Rhys Bowen Breaks Down Social Barriers ‘In Farleigh Field’ [REVIEW]
March 20, 2017 1 Comment
Spies. British aristocracy. A dead body. A love triangle. Rhys Bowen’s new World War II thriller, In Farleigh Field, has it all in spades, making for a truly delicious stand-alone novel that will delight fans of Masterpiece Theater’s Home Fires and Downton Abbey.
The Sutton family, led by the Earl of Westerham Roderick Sutton, has lived at Farleigh Place in Kent for ages. Before the war, they spent lazy afternoons having picnics, sipping tea, and playing cricket with friends. Now that the country is in turmoil, however, with Hitler’s forces knocking at their front door, everything has changed.
Farleigh Place now houses the Royal West Kent Regiment, while the Suttons are relegated to one wing of the estate. Roderick’s middle daughter, Lady Pamela, secretly works at Bletchley Park, deciphering coded transmissions late at night. Meanwhile, the man she loves, ace RAF pilot Jeremy Prescott, is interred in Germany’s Stalag Luft, a camp for captured airmen.

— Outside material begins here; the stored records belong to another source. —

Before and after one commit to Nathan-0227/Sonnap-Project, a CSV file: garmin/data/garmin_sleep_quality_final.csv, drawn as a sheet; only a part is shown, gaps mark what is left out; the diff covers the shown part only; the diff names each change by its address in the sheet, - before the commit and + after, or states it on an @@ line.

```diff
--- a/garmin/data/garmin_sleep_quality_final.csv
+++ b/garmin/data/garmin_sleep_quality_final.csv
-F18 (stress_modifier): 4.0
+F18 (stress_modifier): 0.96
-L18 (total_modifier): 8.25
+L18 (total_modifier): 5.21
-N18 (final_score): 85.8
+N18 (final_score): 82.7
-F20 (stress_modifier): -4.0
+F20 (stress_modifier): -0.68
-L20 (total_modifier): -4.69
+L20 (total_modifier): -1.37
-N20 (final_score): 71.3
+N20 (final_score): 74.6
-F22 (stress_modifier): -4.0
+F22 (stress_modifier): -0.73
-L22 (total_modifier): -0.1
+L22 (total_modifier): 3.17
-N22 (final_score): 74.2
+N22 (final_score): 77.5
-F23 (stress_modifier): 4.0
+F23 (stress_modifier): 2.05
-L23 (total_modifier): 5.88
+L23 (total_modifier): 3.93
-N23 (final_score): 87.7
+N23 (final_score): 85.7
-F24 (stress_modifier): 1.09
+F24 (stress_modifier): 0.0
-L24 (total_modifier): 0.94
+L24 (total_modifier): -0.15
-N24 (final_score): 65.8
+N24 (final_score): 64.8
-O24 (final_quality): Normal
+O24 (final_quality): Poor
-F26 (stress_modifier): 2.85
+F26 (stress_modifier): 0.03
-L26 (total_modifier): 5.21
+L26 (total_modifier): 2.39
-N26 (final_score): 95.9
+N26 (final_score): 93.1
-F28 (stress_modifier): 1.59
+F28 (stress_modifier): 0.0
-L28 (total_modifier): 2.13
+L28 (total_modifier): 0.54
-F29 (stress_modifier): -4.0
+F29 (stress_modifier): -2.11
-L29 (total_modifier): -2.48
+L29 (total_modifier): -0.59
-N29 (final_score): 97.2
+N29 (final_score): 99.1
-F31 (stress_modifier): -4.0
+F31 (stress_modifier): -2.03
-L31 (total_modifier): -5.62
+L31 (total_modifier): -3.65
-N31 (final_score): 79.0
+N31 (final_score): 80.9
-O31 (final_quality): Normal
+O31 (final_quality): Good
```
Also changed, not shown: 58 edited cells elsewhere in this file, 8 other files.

As if all this chaos isn’t enough to put a strain on the family, young Alfie, a Cockney boy staying at the estate, and Sutton’s youngest daughter, Lady Phoebe, find a mangled body that seems to have fallen from the sky. When his uniform and possessions raise suspicions, MI5 operative Ben Cresswell is sent to determine if the dead man was a German spy. To thicken the plot, Cresswell is not only a friend of the Sutton family, but he is in love with Pamela despite the fact that Jeremy is his best friend.
Bowen has a lot going on here, and with each chapter she adds another layer to the story. Intrigue, romance, and secrecy abound. All the while, readers can’t help but feel that there is the tangible threat of danger lurking about the fringes of Farleigh Field, just waiting to pounce.
This is a story that is languidly told, deliciously written, and meant to be savored. Bowen enchants us with her skillful prose, captivates us with authentic characters we’d love to know, and adroitly transports us to war-torn Britain when class distinction was leveled out by events unraveling on the world scene.
And that is what is perhaps most effectively demonstrated here. While much of the Earl’s family clings tenaciously to the way their lives have always functioned, his modern daughters break through the barriers of class and gender to live life on their own terms. This is what makes Pamela such a riveting character, and readers will instantly take a shine to her autonomous spirit.
If you love finely crafted stories that make you look at a familiar period in history with new eyes, yet mesmerize you with a brilliant plot and characters you hate to leave behind, don’t miss Rhys Bowen’s In Farleigh Field. This is one of those rare books that you never want to end.
ABOUT THE AUTHOR
Rhys Bowen is the New York Times bestselling author of the Royal Spyness series about a penniless minor royal in 1930s Britain, the atmospheric Molly Murphy mysteries about a feisty Irish immigrant in 1900s New York City, and the Constable Evans books. In Farleigh Field is her first big stand-alone thriller.
Rhys is the recipient of several Agatha Awards, including ones for best novel (Murphy’s Law) and best historical novel (Naughty in Nice and Queen of Hearts); several Anthony Awards, including those for best historical novel (For the Love of Mike) and best short story (“Doppelganger”); and the 2016 Romantic Times career achievement award. She is also an Edgar Award nominee for best novel (Evan’s Gate).
Born in Bath, England, Rhys attended London University and married into a family with historic royal connections. She now divides her time between California and Arizona. Visit her home on the Web at RhysBowen.com, like her on Facebook, and follow her on Twitter.